• **What to produce**
Read the data line by line and say how many lines contain the string "Storage", giving the number alone.

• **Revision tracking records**

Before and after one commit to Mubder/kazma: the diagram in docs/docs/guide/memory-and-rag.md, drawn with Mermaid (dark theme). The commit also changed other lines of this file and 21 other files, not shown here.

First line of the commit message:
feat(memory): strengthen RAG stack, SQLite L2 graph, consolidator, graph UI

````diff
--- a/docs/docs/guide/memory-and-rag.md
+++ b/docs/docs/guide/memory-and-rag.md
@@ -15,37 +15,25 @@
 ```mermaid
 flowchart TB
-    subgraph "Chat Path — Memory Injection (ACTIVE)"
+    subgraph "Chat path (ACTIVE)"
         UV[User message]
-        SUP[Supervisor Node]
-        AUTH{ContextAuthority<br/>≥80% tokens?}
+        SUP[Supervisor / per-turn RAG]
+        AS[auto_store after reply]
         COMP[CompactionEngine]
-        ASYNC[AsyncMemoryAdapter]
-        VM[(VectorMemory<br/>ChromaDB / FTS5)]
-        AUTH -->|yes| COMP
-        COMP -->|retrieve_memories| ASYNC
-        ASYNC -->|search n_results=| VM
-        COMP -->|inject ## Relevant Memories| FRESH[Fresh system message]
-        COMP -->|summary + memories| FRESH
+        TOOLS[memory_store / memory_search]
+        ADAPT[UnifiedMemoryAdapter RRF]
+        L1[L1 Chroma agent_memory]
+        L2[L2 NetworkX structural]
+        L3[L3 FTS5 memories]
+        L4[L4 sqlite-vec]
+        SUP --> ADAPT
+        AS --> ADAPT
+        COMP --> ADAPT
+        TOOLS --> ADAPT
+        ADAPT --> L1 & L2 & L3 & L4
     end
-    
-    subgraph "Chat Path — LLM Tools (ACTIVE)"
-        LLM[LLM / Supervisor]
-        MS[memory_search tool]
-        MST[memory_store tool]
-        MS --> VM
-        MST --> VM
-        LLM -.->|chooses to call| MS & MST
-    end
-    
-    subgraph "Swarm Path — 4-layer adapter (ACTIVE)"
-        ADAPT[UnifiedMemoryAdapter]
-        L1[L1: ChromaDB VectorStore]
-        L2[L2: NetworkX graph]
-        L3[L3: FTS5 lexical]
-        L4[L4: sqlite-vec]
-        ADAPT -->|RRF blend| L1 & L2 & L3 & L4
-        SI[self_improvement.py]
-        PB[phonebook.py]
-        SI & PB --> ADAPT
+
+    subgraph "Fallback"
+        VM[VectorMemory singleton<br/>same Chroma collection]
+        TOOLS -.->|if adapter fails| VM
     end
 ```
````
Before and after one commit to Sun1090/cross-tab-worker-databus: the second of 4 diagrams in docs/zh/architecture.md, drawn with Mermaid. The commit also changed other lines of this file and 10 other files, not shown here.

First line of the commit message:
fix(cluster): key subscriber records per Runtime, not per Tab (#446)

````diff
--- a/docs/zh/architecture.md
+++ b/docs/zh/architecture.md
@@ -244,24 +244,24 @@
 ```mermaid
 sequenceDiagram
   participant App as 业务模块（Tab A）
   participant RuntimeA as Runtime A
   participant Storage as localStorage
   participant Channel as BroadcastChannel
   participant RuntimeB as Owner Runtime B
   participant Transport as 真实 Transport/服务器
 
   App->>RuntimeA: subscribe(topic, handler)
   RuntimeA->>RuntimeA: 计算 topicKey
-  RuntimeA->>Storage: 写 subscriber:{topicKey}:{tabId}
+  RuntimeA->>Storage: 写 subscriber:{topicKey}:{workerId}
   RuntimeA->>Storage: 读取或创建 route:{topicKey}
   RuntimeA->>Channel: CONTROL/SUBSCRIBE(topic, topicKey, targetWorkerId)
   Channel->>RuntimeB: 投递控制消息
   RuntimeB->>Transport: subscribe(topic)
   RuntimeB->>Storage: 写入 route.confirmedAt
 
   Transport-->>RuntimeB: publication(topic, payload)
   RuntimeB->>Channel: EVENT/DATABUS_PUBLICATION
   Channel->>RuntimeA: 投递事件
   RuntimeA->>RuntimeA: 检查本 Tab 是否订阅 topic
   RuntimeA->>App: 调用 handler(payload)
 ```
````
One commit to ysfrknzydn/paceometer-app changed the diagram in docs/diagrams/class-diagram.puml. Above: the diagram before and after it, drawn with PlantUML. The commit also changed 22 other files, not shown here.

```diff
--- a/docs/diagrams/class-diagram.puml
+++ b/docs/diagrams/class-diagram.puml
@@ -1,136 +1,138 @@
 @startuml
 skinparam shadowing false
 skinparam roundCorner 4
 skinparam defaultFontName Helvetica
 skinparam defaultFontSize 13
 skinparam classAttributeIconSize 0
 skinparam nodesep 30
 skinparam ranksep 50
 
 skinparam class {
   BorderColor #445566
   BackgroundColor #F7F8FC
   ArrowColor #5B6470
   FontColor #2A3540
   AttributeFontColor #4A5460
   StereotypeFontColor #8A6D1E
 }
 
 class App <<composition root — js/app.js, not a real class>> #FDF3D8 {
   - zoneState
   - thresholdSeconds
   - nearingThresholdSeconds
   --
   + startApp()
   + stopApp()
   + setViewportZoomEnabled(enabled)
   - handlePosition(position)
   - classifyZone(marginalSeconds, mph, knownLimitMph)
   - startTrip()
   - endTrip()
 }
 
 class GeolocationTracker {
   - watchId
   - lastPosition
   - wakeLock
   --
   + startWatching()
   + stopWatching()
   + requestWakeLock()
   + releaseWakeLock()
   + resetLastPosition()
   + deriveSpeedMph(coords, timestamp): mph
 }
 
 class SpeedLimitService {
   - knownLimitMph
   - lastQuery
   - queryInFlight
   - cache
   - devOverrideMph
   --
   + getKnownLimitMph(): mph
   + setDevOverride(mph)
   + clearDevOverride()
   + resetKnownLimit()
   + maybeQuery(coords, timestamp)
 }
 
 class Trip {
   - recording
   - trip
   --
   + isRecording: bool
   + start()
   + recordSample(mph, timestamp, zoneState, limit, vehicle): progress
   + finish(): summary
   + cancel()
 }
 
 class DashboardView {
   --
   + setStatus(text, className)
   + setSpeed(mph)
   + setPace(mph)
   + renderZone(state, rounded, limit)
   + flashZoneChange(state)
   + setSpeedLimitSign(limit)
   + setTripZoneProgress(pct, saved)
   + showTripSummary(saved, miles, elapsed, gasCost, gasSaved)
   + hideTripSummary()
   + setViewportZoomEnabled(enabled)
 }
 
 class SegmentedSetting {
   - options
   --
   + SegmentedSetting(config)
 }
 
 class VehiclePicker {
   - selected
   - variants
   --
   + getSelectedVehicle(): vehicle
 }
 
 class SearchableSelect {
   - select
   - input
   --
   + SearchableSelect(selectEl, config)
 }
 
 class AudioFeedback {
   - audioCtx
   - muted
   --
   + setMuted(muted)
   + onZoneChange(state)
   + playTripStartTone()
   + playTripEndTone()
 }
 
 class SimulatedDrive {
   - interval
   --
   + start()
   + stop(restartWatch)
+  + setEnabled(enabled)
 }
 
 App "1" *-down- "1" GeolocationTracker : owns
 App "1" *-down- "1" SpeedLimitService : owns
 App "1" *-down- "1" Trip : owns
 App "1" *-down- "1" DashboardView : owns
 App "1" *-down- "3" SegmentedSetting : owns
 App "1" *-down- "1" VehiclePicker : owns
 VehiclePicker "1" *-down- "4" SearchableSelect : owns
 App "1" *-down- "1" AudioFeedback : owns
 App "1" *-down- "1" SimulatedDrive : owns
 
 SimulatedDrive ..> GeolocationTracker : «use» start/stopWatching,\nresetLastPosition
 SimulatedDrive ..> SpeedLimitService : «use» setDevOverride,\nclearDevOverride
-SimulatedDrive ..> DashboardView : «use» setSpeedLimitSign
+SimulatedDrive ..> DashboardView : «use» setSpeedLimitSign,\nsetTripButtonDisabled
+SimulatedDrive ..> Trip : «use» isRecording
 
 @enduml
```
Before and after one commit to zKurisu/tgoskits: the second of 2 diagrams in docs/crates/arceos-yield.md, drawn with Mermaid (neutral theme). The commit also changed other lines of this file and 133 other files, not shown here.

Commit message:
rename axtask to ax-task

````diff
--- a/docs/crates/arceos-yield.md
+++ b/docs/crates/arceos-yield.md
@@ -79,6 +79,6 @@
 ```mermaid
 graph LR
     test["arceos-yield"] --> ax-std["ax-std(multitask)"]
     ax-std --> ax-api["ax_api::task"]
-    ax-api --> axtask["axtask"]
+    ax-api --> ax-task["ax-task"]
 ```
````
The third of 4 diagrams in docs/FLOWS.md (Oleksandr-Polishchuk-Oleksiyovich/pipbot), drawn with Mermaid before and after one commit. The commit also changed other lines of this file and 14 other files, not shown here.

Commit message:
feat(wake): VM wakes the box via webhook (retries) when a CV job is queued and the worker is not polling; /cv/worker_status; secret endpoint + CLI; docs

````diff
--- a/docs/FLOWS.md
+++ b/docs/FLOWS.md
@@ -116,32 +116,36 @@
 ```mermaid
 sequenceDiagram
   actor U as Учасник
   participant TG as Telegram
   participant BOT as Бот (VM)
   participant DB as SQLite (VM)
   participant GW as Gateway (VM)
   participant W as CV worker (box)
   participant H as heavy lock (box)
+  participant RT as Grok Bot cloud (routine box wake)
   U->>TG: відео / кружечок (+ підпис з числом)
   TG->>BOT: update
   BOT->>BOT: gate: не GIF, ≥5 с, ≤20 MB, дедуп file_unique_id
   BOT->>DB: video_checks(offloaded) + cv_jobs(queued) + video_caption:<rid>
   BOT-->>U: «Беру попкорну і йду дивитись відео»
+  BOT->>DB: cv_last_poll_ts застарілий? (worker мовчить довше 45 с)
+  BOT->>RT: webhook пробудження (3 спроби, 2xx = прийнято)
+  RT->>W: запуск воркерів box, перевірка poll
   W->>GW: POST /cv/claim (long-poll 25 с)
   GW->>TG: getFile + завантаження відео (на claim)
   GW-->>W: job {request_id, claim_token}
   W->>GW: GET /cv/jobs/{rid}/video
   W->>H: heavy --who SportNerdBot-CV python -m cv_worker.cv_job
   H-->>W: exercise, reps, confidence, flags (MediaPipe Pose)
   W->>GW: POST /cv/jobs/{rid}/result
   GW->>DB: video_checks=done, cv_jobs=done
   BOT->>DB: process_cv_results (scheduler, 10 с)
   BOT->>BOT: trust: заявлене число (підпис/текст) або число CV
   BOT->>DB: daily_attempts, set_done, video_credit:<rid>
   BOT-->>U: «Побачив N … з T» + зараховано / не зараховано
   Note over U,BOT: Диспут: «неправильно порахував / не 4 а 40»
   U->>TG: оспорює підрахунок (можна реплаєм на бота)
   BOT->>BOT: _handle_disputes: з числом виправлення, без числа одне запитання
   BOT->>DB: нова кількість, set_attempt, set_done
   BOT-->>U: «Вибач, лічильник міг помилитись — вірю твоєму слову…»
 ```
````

• **Result for this exercise**
5